**What this task involves**
Every record gets copied exactly, and no picture goes with it.

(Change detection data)
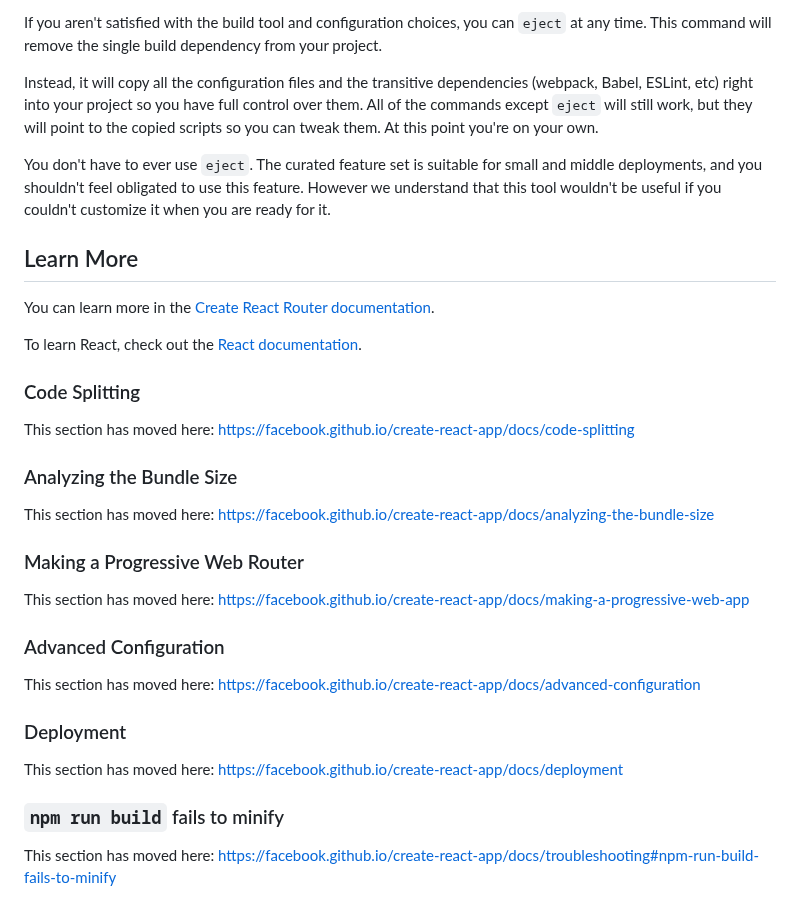
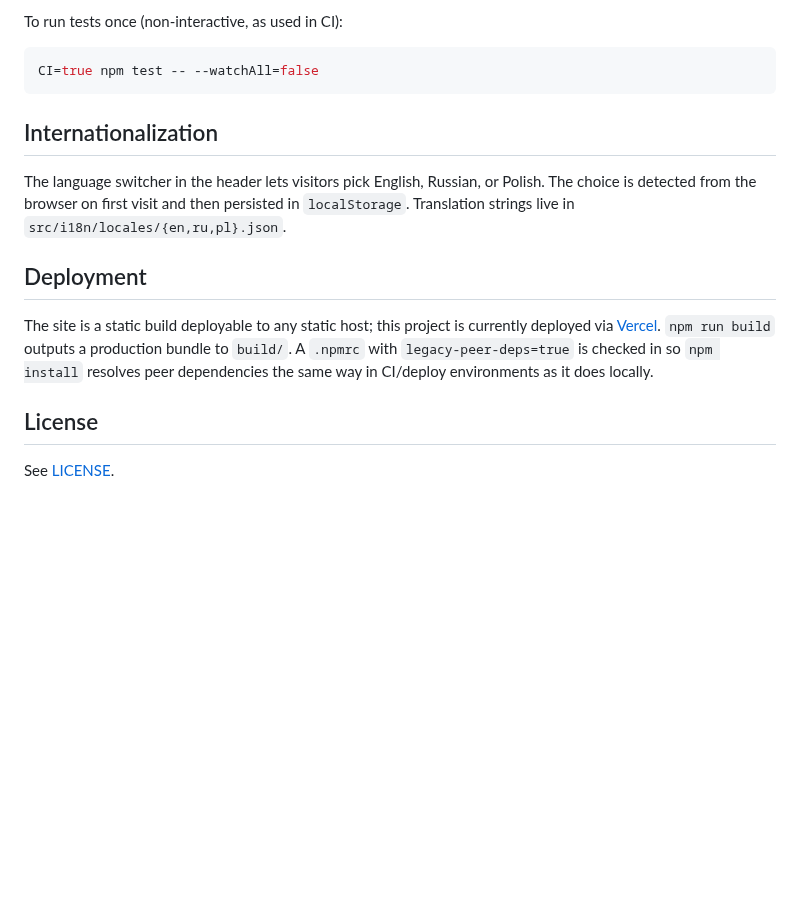
Before and after one commit to Murod-2909/towy-services, a Markdown page: README.md, the part around one of its changes. Drawn GitHub-style; blank space fills up the shorter version.

````diff
--- a/README.md
+++ b/README.md
@@ -35,36 +60,18 @@ See the section about [deployment](https://facebook.github.io/create-react-app/d
 
-If you aren't satisfied with the build tool and configuration choices, you can `eject` at any time. This command will remove the single build dependency from your project.
+To run tests once (non-interactive, as used in CI):
 
-Instead, it will copy all the configuration files and the transitive dependencies (webpack, Babel, ESLint, etc) right into your project so you have full control over them. All of the commands except `eject` will still work, but they will point to the copied scripts so you can tweak them. At this point you're on your own.
+```bash
+CI=true npm test -- --watchAll=false
+```
 
-You don't have to ever use `eject`. The curated feature set is suitable for small and middle deployments, and you shouldn't feel obligated to use this feature. However we understand that this tool wouldn't be useful if you couldn't customize it when you are ready for it.
+## Internationalization
 
-## Learn More
+The language switcher in the header lets visitors pick English, Russian, or Polish. The choice is detected from the browser on first visit and then persisted in `localStorage`. Translation strings live in `src/i18n/locales/{en,ru,pl}.json`.
 
-You can learn more in the [Create React Router documentation](https://facebook.github.io/create-react-app/docs/getting-started).
+## Deployment
 
-To learn React, check out the [React documentation](https://reactjs.org/).
+The site is a static build deployable to any static host; this project is currently deployed via [Vercel](https://vercel.com). `npm run build` outputs a production bundle to `build/`. A `.npmrc` with `legacy-peer-deps=true` is checked in so `npm install` resolves peer dependencies the same way in CI/deploy environments as it does locally.
 
-### Code Splitting
+## License
 
-This section has moved here: [https://facebook.github.io/create-react-app/docs/code-splitting](https://facebook.github.io/create-react-app/docs/code-splitting)
-
-### Analyzing the Bundle Size
-
-This section has moved here: [https://facebook.github.io/create-react-app/docs/analyzing-the-bundle-size](https://facebook.github.io/create-react-app/docs/analyzing-the-bundle-size)
-
-### Making a Progressive Web Router
-
-This section has moved here: [https://facebook.github.io/create-react-app/docs/making-a-progressive-web-app](https://facebook.github.io/create-react-app/docs/making-a-progressive-web-app)
-
-### Advanced Configuration
-
-This section has moved here: [https://facebook.github.io/create-react-app/docs/advanced-configuration](https://facebook.github.io/create-react-app/docs/advanced-configuration)
-
-### Deployment
-
-This section has moved here: [https://facebook.github.io/create-react-app/docs/deployment](https://facebook.github.io/create-react-app/docs/deployment)
-
-### `npm run build` fails to minify
-
-This section has moved here: [https://facebook.github.io/create-react-app/docs/troubleshooting#npm-run-build-fails-to-minify](https://facebook.github.io/create-react-app/docs/troubleshooting#npm-run-build-fails-to-minify)
+See [LICENSE](./LICENSE).
````
Also changed, not shown: other parts of README.md (+45 -20 lines), SECURITY.md (added, +22 -0 lines), docs/screenshots/contacts.png (added), docs/screenshots/home-mobile.png (added), docs/screenshots/home.png (added), docs/screenshots/services.png (added), 1 other file.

**Result of the task**
Before and after one commit to Murod-2909/towy-services, a Markdown page: README.md, the part around one of its changes. Drawn GitHub-style; blank space fills up the shorter version.

````diff
--- a/README.md
+++ b/README.md
@@ -35,36 +60,18 @@ See the section about [deployment](https://facebook.github.io/create-react-app/d
 
-If you aren't satisfied with the build tool and configuration choices, you can `eject` at any time. This command will remove the single build dependency from your project.
+To run tests once (non-interactive, as used in CI):
 
-Instead, it will copy all the configuration files and the transitive dependencies (webpack, Babel, ESLint, etc) right into your project so you have full control over them. All of the commands except `eject` will still work, but they will point to the copied scripts so you can tweak them. At this point you're on your own.
+```bash
+CI=true npm test -- --watchAll=false
+```
 
-You don't have to ever use `eject`. The curated feature set is suitable for small and middle deployments, and you shouldn't feel obligated to use this feature. However we understand that this tool wouldn't be useful if you couldn't customize it when you are ready for it.
+## Internationalization
 
-## Learn More
+The language switcher in the header lets visitors pick English, Russian, or Polish. The choice is detected from the browser on first visit and then persisted in `localStorage`. Translation strings live in `src/i18n/locales/{en,ru,pl}.json`.
 
-You can learn more in the [Create React Router documentation](https://facebook.github.io/create-react-app/docs/getting-started).
+## Deployment
 
-To learn React, check out the [React documentation](https://reactjs.org/).
+The site is a static build deployable to any static host; this project is currently deployed via [Vercel](https://vercel.com). `npm run build` outputs a production bundle to `build/`. A `.npmrc` with `legacy-peer-deps=true` is checked in so `npm install` resolves peer dependencies the same way in CI/deploy environments as it does locally.
 
-### Code Splitting
+## License
 
-This section has moved here: [https://facebook.github.io/create-react-app/docs/code-splitting](https://facebook.github.io/create-react-app/docs/code-splitting)
-
-### Analyzing the Bundle Size
-
-This section has moved here: [https://facebook.github.io/create-react-app/docs/analyzing-the-bundle-size](https://facebook.github.io/create-react-app/docs/analyzing-the-bundle-size)
-
-### Making a Progressive Web Router
-
-This section has moved here: [https://facebook.github.io/create-react-app/docs/making-a-progressive-web-app](https://facebook.github.io/create-react-app/docs/making-a-progressive-web-app)
-
-### Advanced Configuration
-
-This section has moved here: [https://facebook.github.io/create-react-app/docs/advanced-configuration](https://facebook.github.io/create-react-app/docs/advanced-configuration)
-
-### Deployment
-
-This section has moved here: [https://facebook.github.io/create-react-app/docs/deployment](https://facebook.github.io/create-react-app/docs/deployment)
-
-### `npm run build` fails to minify
-
-This section has moved here: [https://facebook.github.io/create-react-app/docs/troubleshooting#npm-run-build-fails-to-minify](https://facebook.github.io/create-react-app/docs/troubleshooting#npm-run-build-fails-to-minify)
+See [LICENSE](./LICENSE).
````
Also changed, not shown: other parts of README.md (+45 -20 lines), SECURITY.md (added, +22 -0 lines), docs/screenshots/contacts.png (added), docs/screenshots/home-mobile.png (added), docs/screenshots/home.png (added), docs/screenshots/services.png (added), 1 other file.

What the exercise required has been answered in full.